Return all of the data verbatim, dropping any picture.

Web page revision data
*** Block opens ***
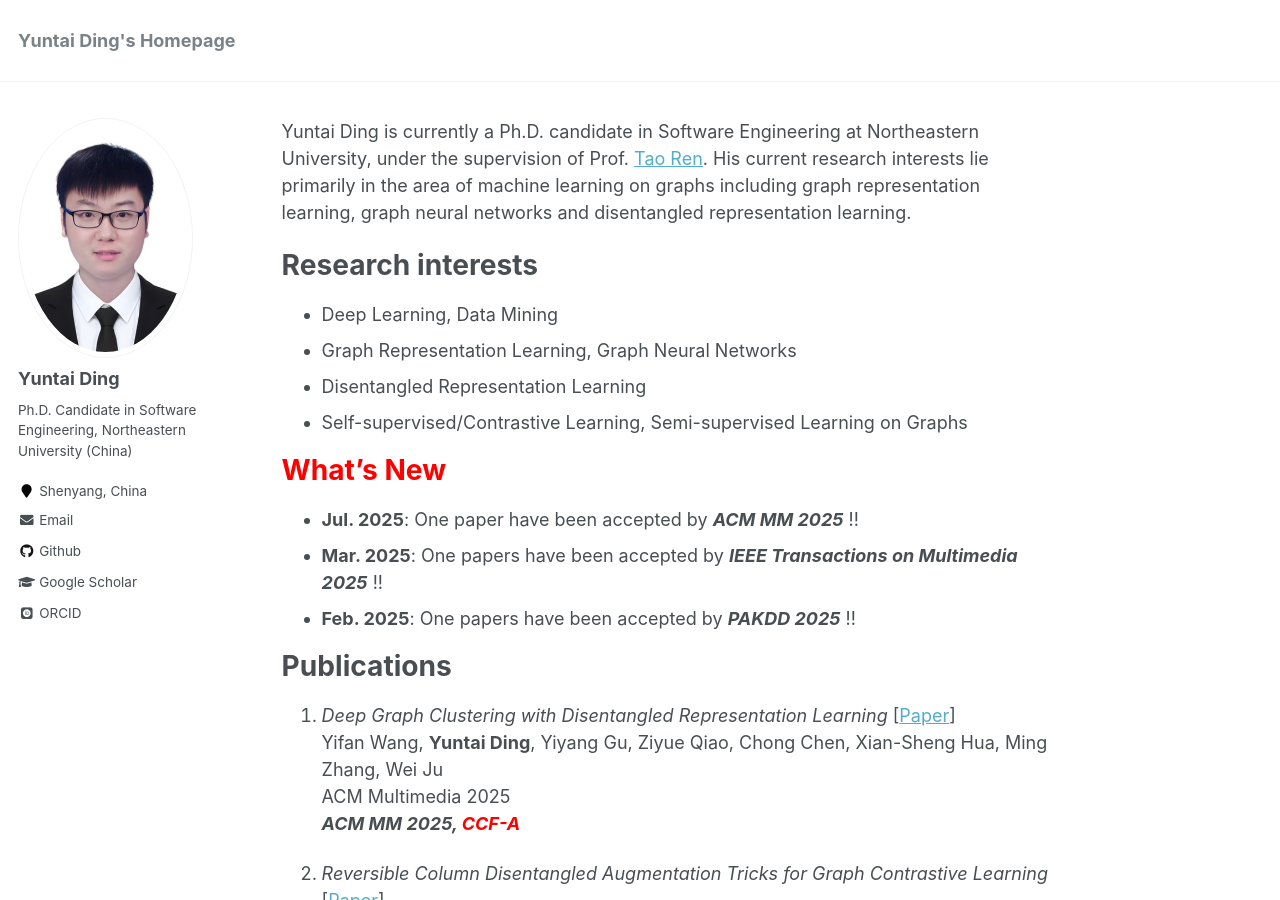
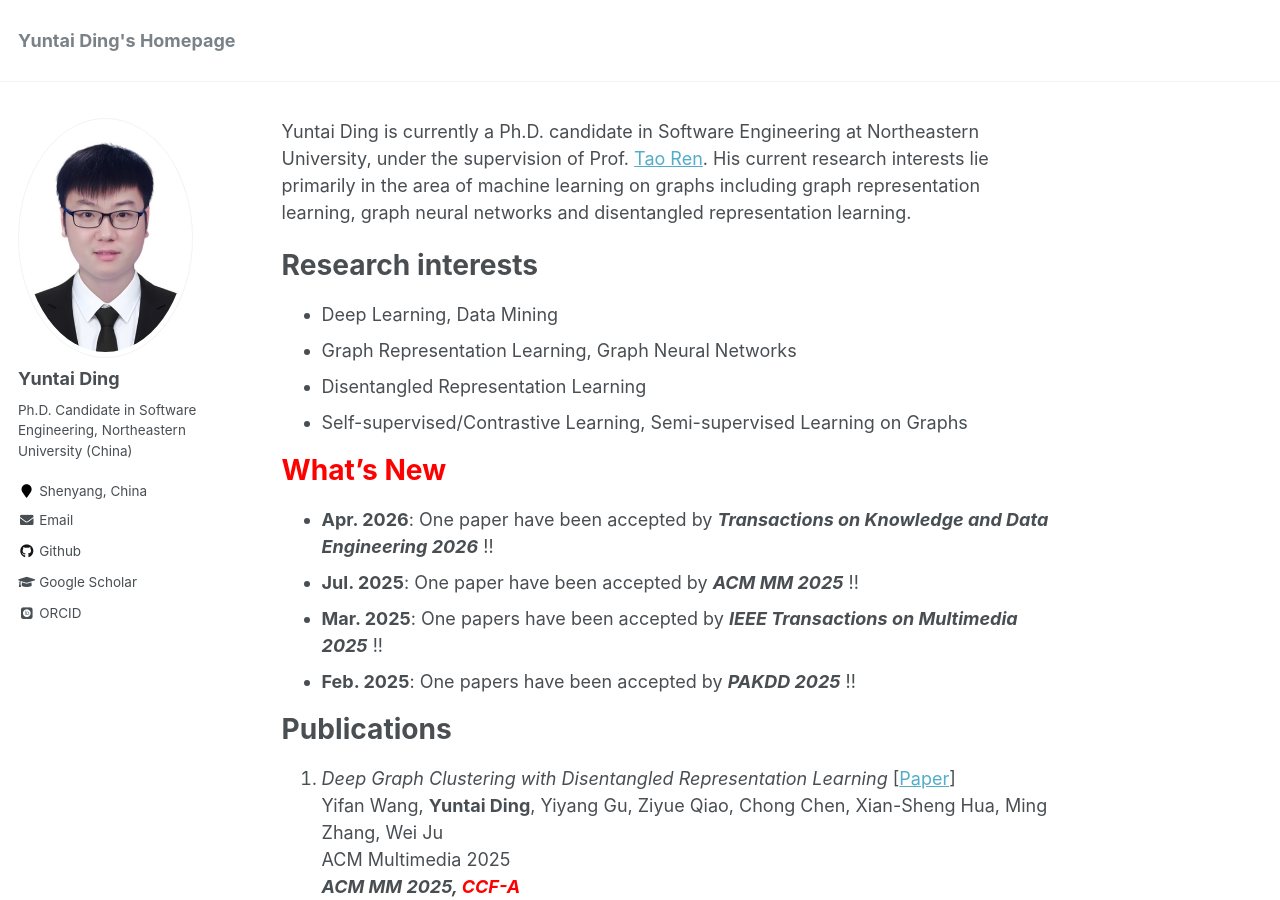
Before and after one commit to BBDing-DYT/BBDing-DYT.github.io, a Jekyll site: the page built from _pages/about.md, in a window 1280 px wide and 900 px high. Built offline with Jekyll 4.4.1, drawn with Linux system fonts in a browser that asks for light colours; some web fonts are replaced.

Commit message:
Update about.md

```diff
--- a/_pages/about.md
+++ b/_pages/about.md
@@ -18,6 +18,7 @@ Research interests
 
 <span style="color:red">What’s New</span>
 =====
+* **Apr. 2026**: One paper have been accepted by ***Transactions on Knowledge and Data Engineering 2026*** !!
 * **Jul. 2025**: One paper have been accepted by ***ACM MM 2025*** !!
 * **Mar. 2025**: One papers have been accepted by ***IEEE Transactions on Multimedia 2025*** !!
 * **Feb. 2025**: One papers have been accepted by ***PAKDD 2025*** !!
```
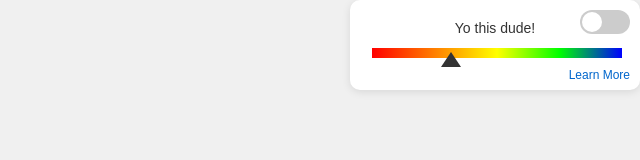
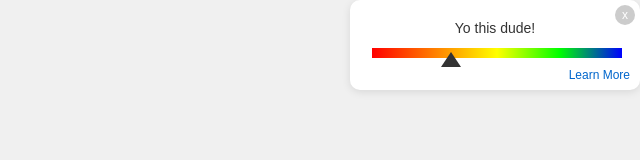
Before and after one commit to Pints-and-Parathas/ClariScale, a React (Create React App) app in the folder frontend/political_scale/: page / in a window 1280 px wide. Shown: the top 160 px of the page, without its empty margins (640-1280 px from the left). Built offline with nearby package versions, Linux system fonts and the light colour scheme.

Commit message:
Add dismiss button to top right corner of pop up

```diff
--- a/frontend/political_scale/src/popUp/PopUp.component.js
+++ b/frontend/political_scale/src/popUp/PopUp.component.js
@@ -1,8 +1,6 @@
 import React, { useState, useEffect } from 'react'
-import { PopupContainer } from './PopUp.styled';
+import { PopupContainer, DismissButton } from './PopUp.styled';
 import SlidingScale from '../slidingScale/SlidingScale.component';
-import ThemeToggle from '../themeToggle/ThemeToggle.component';
-import { ToggleContainer } from '../themeToggle/ThemeToggle.styled';
 import { LearnMoreLink } from '../moreDetailsLink/MoreDetailsLink.styled';
 import SlidingPanel from '../slidingPanel/SlidingPanel.component';
 
@@ -19,14 +17,16 @@ const PopUp = ({isArticle, category, value, theme, toggleTheme}) => {
         setIsPanelOpen(true); // Open the panel
       };
 
+    const handleDismissClick = () => {
+        setIsPopUpVisible(false); // Hide the pop-up*/
+      };
+
 
     return(
         <>
             {isPopUpVisible && (
                 <PopupContainer>
-                    <ToggleContainer>
-                        <ThemeToggle theme={theme} toggleTheme={toggleTheme} />
-                    </ToggleContainer>
+                    <DismissButton onClick={handleDismissClick}>x</DismissButton>
                     <SlidingScale category={category} value={value} isInsidePanel={false} />
                     <LearnMoreLink onClick={handleLearnMoreClick}>
                         Learn More
--- a/frontend/political_scale/src/popUp/PopUp.styled.js
+++ b/frontend/political_scale/src/popUp/PopUp.styled.js
@@ -14,3 +14,30 @@ export const PopupContainer = styled.div`
   border-radius: 10px;
   z-index: 1000;
 `;
+
+export const DismissButton = styled.button`
+  position: absolute;
+  top: 5px;
+  right: 5px;
+  background-color: ${(props) => props.theme.dismissButtonBg || '#ccc'}; /* Default background color */
+  border: none;
+  color: ${(props) => props.theme.dismissButtonColor || '#fff'}; /* White color for the cross */
+  font-size: 12px;
+  width: 20px;
+  height: 20px;
+  border-radius: 50%; /* Circular button */
+  display: flex;
+  justify-content: center;
+  align-items: center;
+  cursor: pointer;
+  padding: 0;
+  z-index: 1011;
+
+  &:hover {
+      background-color: ${(props) => props.theme.dismissButtonHoverBg || '#999'}; /* Hover background */
+  }
+
+  &:focus {
+      outline: none;
+  }
+`;
```
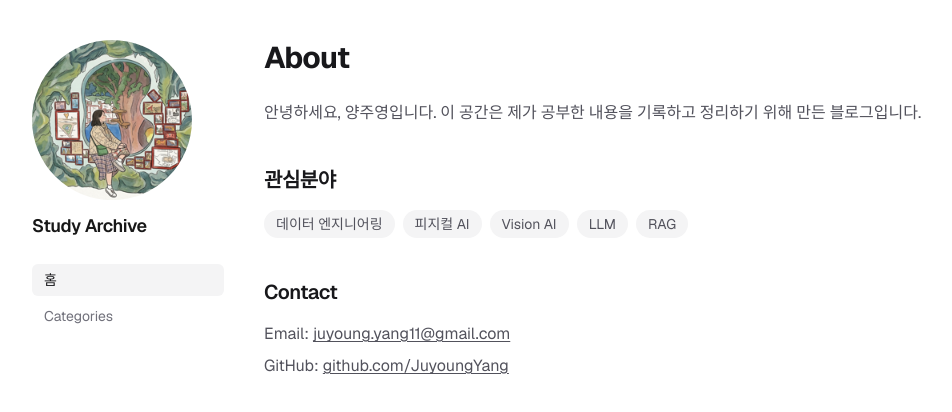
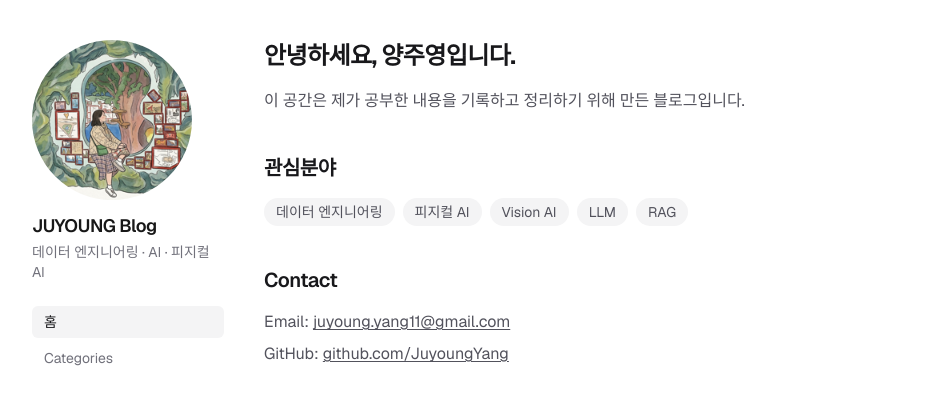
Before and after one commit to JuyoungYang/my-site, a Next.js app: page / in a window 1280 px wide. Shown: the top 412 px of the page, without its empty margins (120-1072 px from the left). Built offline with nearby package versions, Linux system fonts and the light colour scheme.

Commit message:
style: rename blog to JUYOUNG Blog, add sidebar tagline, drop About heading
Co-Authored-By: Claude Sonnet 5 <noreply@anthropic.com>

```diff
--- a/src/app/(blog)/page.tsx
+++ b/src/app/(blog)/page.tsx
@@ -3,11 +3,12 @@ const INTERESTS = ["데이터 엔지니어링", "피지컬 AI", "Vision AI", "LL
 export default function HomePage() {
   return (
     <article>
-      <h1 className="text-3xl font-bold tracking-tight text-zinc-900 dark:text-zinc-50">About</h1>
+      <h1 className="text-2xl font-bold tracking-tight text-zinc-900 dark:text-zinc-50">
+        안녕하세요, 양주영입니다.
+      </h1>
 
-      <p className="mt-6 leading-relaxed text-zinc-600 dark:text-zinc-400">
-        안녕하세요, 양주영입니다. 이 공간은 제가 공부한 내용을 기록하고 정리하기 위해 만든
-        블로그입니다.
+      <p className="mt-4 leading-relaxed text-zinc-600 dark:text-zinc-400">
+        이 공간은 제가 공부한 내용을 기록하고 정리하기 위해 만든 블로그입니다.
       </p>
 
       <h2 className="mt-10 text-xl font-semibold tracking-tight text-zinc-900 dark:text-zinc-50">
--- a/src/app/layout.tsx
+++ b/src/app/layout.tsx
@@ -13,7 +13,7 @@ const geistMono = Geist_Mono({
 });
 
 export const metadata: Metadata = {
-  title: "Study Archive",
+  title: "JUYOUNG Blog",
   description: "개발 공부 기록 블로그",
 };
 
--- a/src/components/blog/Sidebar.tsx
+++ b/src/components/blog/Sidebar.tsx
@@ -22,7 +22,12 @@ export function Sidebar() {
           height={160}
           className="h-40 w-40 rounded-full object-cover"
         />
-        <span className="text-lg font-semibold tracking-tight">Study Archive</span>
+        <span className="flex flex-col gap-0.5">
+          <span className="text-lg font-semibold tracking-tight">JUYOUNG Blog</span>
+          <span className="text-sm text-zinc-500 dark:text-zinc-400">
+            데이터 엔지니어링 · AI · 피지컬 AI
+          </span>
+        </span>
       </Link>
 
       <nav className="mt-6 flex flex-col gap-1">
```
*** Block closes ***
#### Expected answer:
Before and after one commit to BBDing-DYT/BBDing-DYT.github.io, a Jekyll site: the page built from _pages/about.md, in a window 1280 px wide and 900 px high. Built offline with Jekyll 4.4.1, drawn with Linux system fonts in a browser that asks for light colours; some web fonts are replaced.

Commit message:
Update about.md

```diff
--- a/_pages/about.md
+++ b/_pages/about.md
@@ -18,6 +18,7 @@ Research interests
 
 <span style="color:red">What’s New</span>
 =====
+* **Apr. 2026**: One paper have been accepted by ***Transactions on Knowledge and Data Engineering 2026*** !!
 * **Jul. 2025**: One paper have been accepted by ***ACM MM 2025*** !!
 * **Mar. 2025**: One papers have been accepted by ***IEEE Transactions on Multimedia 2025*** !!
 * **Feb. 2025**: One papers have been accepted by ***PAKDD 2025*** !!
```
Before and after one commit to Pints-and-Parathas/ClariScale, a React (Create React App) app in the folder frontend/political_scale/: page / in a window 1280 px wide. Shown: the top 160 px of the page, without its empty margins (640-1280 px from the left). Built offline with nearby package versions, Linux system fonts and the light colour scheme.

Commit message:
Add dismiss button to top right corner of pop up

```diff
--- a/frontend/political_scale/src/popUp/PopUp.component.js
+++ b/frontend/political_scale/src/popUp/PopUp.component.js
@@ -1,8 +1,6 @@
 import React, { useState, useEffect } from 'react'
-import { PopupContainer } from './PopUp.styled';
+import { PopupContainer, DismissButton } from './PopUp.styled';
 import SlidingScale from '../slidingScale/SlidingScale.component';
-import ThemeToggle from '../themeToggle/ThemeToggle.component';
-import { ToggleContainer } from '../themeToggle/ThemeToggle.styled';
 import { LearnMoreLink } from '../moreDetailsLink/MoreDetailsLink.styled';
 import SlidingPanel from '../slidingPanel/SlidingPanel.component';
 
@@ -19,14 +17,16 @@ const PopUp = ({isArticle, category, value, theme, toggleTheme}) => {
         setIsPanelOpen(true); // Open the panel
       };
 
+    const handleDismissClick = () => {
+        setIsPopUpVisible(false); // Hide the pop-up*/
+      };
+
 
     return(
         <>
             {isPopUpVisible && (
                 <PopupContainer>
-                    <ToggleContainer>
-                        <ThemeToggle theme={theme} toggleTheme={toggleTheme} />
-                    </ToggleContainer>
+                    <DismissButton onClick={handleDismissClick}>x</DismissButton>
                     <SlidingScale category={category} value={value} isInsidePanel={false} />
                     <LearnMoreLink onClick={handleLearnMoreClick}>
                         Learn More
--- a/frontend/political_scale/src/popUp/PopUp.styled.js
+++ b/frontend/political_scale/src/popUp/PopUp.styled.js
@@ -14,3 +14,30 @@ export const PopupContainer = styled.div`
   border-radius: 10px;
   z-index: 1000;
 `;
+
+export const DismissButton = styled.button`
+  position: absolute;
+  top: 5px;
+  right: 5px;
+  background-color: ${(props) => props.theme.dismissButtonBg || '#ccc'}; /* Default background color */
+  border: none;
+  color: ${(props) => props.theme.dismissButtonColor || '#fff'}; /* White color for the cross */
+  font-size: 12px;
+  width: 20px;
+  height: 20px;
+  border-radius: 50%; /* Circular button */
+  display: flex;
+  justify-content: center;
+  align-items: center;
+  cursor: pointer;
+  padding: 0;
+  z-index: 1011;
+
+  &:hover {
+      background-color: ${(props) => props.theme.dismissButtonHoverBg || '#999'}; /* Hover background */
+  }
+
+  &:focus {
+      outline: none;
+  }
+`;
```
Before and after one commit to JuyoungYang/my-site, a Next.js app: page / in a window 1280 px wide. Shown: the top 412 px of the page, without its empty margins (120-1072 px from the left). Built offline with nearby package versions, Linux system fonts and the light colour scheme.

Commit message:
style: rename blog to JUYOUNG Blog, add sidebar tagline, drop About heading
Co-Authored-By: Claude Sonnet 5 <noreply@anthropic.com>

```diff
--- a/src/app/(blog)/page.tsx
+++ b/src/app/(blog)/page.tsx
@@ -3,11 +3,12 @@ const INTERESTS = ["데이터 엔지니어링", "피지컬 AI", "Vision AI", "LL
 export default function HomePage() {
   return (
     <article>
-      <h1 className="text-3xl font-bold tracking-tight text-zinc-900 dark:text-zinc-50">About</h1>
+      <h1 className="text-2xl font-bold tracking-tight text-zinc-900 dark:text-zinc-50">
+        안녕하세요, 양주영입니다.
+      </h1>
 
-      <p className="mt-6 leading-relaxed text-zinc-600 dark:text-zinc-400">
-        안녕하세요, 양주영입니다. 이 공간은 제가 공부한 내용을 기록하고 정리하기 위해 만든
-        블로그입니다.
+      <p className="mt-4 leading-relaxed text-zinc-600 dark:text-zinc-400">
+        이 공간은 제가 공부한 내용을 기록하고 정리하기 위해 만든 블로그입니다.
       </p>
 
       <h2 className="mt-10 text-xl font-semibold tracking-tight text-zinc-900 dark:text-zinc-50">
--- a/src/app/layout.tsx
+++ b/src/app/layout.tsx
@@ -13,7 +13,7 @@ const geistMono = Geist_Mono({
 });
 
 export const metadata: Metadata = {
-  title: "Study Archive",
+  title: "JUYOUNG Blog",
   description: "개발 공부 기록 블로그",
 };
 
--- a/src/components/blog/Sidebar.tsx
+++ b/src/components/blog/Sidebar.tsx
@@ -22,7 +22,12 @@ export function Sidebar() {
           height={160}
           className="h-40 w-40 rounded-full object-cover"
         />
-        <span className="text-lg font-semibold tracking-tight">Study Archive</span>
+        <span className="flex flex-col gap-0.5">
+          <span className="text-lg font-semibold tracking-tight">JUYOUNG Blog</span>
+          <span className="text-sm text-zinc-500 dark:text-zinc-400">
+            데이터 엔지니어링 · AI · 피지컬 AI
+          </span>
+        </span>
       </Link>
 
       <nav className="mt-6 flex flex-col gap-1">
```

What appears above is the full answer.